- Pictures are published in Denmark: some people find them in poor taste, others like them, but by and large, every French moderate initially agree that it is the unalienable right of a newspaper to openly mock a religion, all the while secretly breathing a sigh of relief that this controversy didn’t happen closer to home.
- A very left-leaning French satyric newspaper: Charlie Hebdo, publishes its own bunch of caricatures: admittedly less targeted at Arab nationals but no less direct in its attack of religions.
- A few [historically also left-leaning and usually moderate] associations start denouncing both attacks as racist and/or disrespectful of religious beliefs.
- Sure, sayeth the pro-caricature crowd, yet it is one’s right to be disrespectful of others’ beliefs in France as long as nobody gets hurt (physically, that is).
- Wait a minute, retort a few Muslim religious representatives: how about that law that says you cannot make disparaging comments in public against jews, black or any sort of ethnic, racial or sexual minority? What if the cartoons depicted bearded hasidim rabbis? Would they be legal still?
- And then in an unholy alliance of bigotry and common longing for the good ole’ days of the Holy Rack, most other organized religions join in and bring their unconditional support to their muslim brethren, in essence demanding that blasphemy be brought back under the scope of criminal law and all these wicked cartoons mocking Allah, the Pope or the Virgin Mary be burnt at the stake. After all, it wouldn’t require much rewording of existing anti-discriminatory laws, if any.
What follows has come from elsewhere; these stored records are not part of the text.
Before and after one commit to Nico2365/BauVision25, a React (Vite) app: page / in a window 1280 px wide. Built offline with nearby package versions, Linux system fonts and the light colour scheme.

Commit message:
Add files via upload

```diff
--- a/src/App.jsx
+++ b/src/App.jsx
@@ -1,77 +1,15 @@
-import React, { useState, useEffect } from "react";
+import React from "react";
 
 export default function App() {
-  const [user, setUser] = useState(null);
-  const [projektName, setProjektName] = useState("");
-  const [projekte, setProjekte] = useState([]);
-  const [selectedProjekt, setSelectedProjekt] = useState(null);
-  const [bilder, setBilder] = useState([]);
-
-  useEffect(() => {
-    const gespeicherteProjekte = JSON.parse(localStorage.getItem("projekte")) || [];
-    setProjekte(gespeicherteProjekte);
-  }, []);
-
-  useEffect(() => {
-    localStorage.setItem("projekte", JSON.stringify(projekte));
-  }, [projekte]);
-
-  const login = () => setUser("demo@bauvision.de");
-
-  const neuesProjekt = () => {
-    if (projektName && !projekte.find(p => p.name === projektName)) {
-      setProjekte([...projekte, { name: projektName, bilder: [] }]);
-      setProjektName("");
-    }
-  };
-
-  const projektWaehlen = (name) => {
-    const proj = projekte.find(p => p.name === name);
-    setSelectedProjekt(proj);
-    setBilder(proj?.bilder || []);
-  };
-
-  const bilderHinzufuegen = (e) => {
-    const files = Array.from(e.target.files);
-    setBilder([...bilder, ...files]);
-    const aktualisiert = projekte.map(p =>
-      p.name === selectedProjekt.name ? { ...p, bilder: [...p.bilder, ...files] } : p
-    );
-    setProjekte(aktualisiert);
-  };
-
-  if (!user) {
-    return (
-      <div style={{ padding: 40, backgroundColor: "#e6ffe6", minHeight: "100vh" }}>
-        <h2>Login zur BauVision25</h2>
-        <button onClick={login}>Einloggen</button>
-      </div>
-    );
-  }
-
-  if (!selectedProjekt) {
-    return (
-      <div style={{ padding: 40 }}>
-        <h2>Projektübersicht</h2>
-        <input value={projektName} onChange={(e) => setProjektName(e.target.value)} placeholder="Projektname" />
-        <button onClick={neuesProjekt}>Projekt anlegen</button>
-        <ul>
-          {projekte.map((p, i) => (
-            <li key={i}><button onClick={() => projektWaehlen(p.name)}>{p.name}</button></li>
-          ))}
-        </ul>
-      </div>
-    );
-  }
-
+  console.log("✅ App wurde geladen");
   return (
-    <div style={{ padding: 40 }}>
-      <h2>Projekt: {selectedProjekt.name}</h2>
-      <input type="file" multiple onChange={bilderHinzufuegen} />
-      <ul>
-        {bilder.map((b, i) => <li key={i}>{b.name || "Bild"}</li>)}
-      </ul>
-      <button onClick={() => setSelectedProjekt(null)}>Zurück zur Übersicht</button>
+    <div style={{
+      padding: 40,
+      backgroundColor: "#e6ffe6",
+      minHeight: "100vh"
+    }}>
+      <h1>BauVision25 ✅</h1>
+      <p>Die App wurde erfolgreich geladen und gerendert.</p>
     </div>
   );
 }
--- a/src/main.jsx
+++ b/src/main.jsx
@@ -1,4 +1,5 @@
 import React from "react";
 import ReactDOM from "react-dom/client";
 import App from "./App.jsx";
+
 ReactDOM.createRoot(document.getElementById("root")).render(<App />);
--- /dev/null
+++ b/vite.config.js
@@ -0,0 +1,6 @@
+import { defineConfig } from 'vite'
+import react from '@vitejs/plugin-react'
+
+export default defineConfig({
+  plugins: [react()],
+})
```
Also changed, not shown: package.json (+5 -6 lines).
- At that point the legislator sighs and wonders what to do…
And that’s how you end up with clunky, subjectively applied laws, only upheld through a rather questionable process of manually singling out “disrespect toward religion” from “religious hatred”, assuming a clear difference even exists… This is also the point where any sane enlightened citizen of the modern ages realize the power of unabridged Freedom of Expression rights and the difficulty of trying to put an artificial limit to them.
Regarding the last part of my droning (which I intended to bring over more current matters of French work laws and the now-famous-and-defunct “CPE” law), I fear we’ll have to postpone that to a much later day, after I recover from my current news indigestion. Alternatively I may simply post the rough outline and call it a day. Either way, normal semi-legible blogging resumes now.